Reproducing some 150 images drawn from Furniss’s extensive graphic work, The Humours of Parliament: Harry Furniss’s View of Late-Victorian Political Culture, edited and with an introduction by Gareth Cordery and Joseph S. Meisel, presents Furniss’s unpublished lecture text for the first time. The extensive introduction places the show in its biographical, political, and performative contexts. Cordery and Meisel’s volume therefore both documents a pivotal moment in British political and social history and provides a rare case study of an important yet little studied nineteenth-century performance genre: the illustrated platform lecture.

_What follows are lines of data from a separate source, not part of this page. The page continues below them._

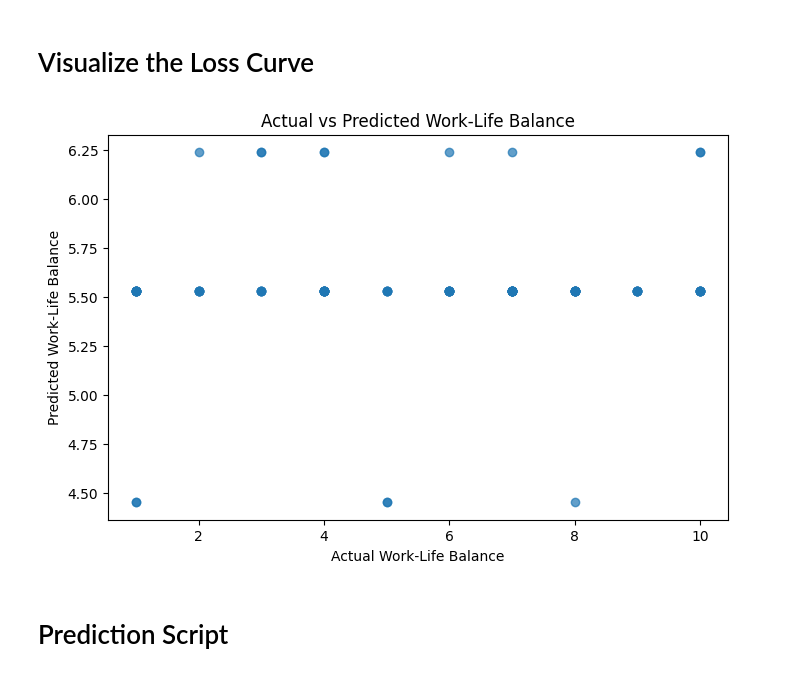
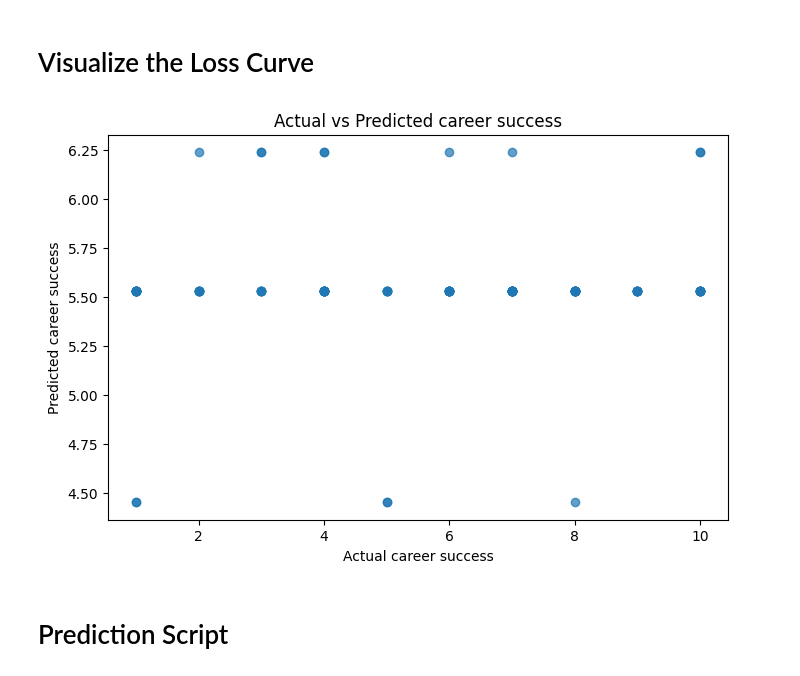
Before and after one commit to nitekar/linear_regression_model, a Jupyter notebook: summative/linear_regression/multivariate (1).ipynb, the cells around one changed output. Saved outputs shown, nothing was run; the diff lists cells and outputs as text; code cells hidden in the pictures.

```diff
--- a/summative/linear_regression/multivariate (1).ipynb
+++ b/summative/linear_regression/multivariate (1).ipynb
@@ -269,13 +269,13 @@ R^2: 0.0061
 # %%
 # Plotting the actual vs predicted values for the best model
 plt.figure(figsize=(8, 5))
 plt.scatter(y_test, y_pred_forest, alpha=0.7)
-plt.xlabel("Actual Work-Life Balance")
-plt.ylabel("Predicted Work-Life Balance")
-plt.title("Actual vs Predicted Work-Life Balance")
+plt.xlabel("Actual career success")
+plt.ylabel("Predicted career success")
+plt.title("Actual vs Predicted career success")
 plt.show()
 # %% [output]
-[figure, old version]
+[figure, new version]
 # %% [markdown]
 # Prediction Script
 # %%
```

“In their introduction, Gareth Cordery and Joseph S. Meisel rightly describe Furniss as arguably the most significant and prolific British political cartoonist of the late Victorian and Edwardian era. Widely popular at the time, Furniss has been subsequently neglected. The editors show how Furniss embraced the technology of the period by taking advantage of the newly popular magic lantern, adapting his drawing style to suit techniques such as photo-processing and exploiting the potential of the lecture circuit overseas.” —Colin Seymour-Ure, Emeritus Professor, University of Kent
“The Humours of Parliament: Harry Furniss’s View of Late-Victorian Political Culture constitutes a valuable addition to scholarship and to our knowledge of Victorian politics and culture. The text and images of Furniss’s lectures offer a fascinating, entertaining, and often humorous view of how parliament and politics worked in late nineteenth-century Britain. This volume sheds light on the sometimes mystifying matter of what late Victorians found funny but also has important things to say about political communications and the history of parliament.” —James Thompson, Bristol University
Available through Ohio University Press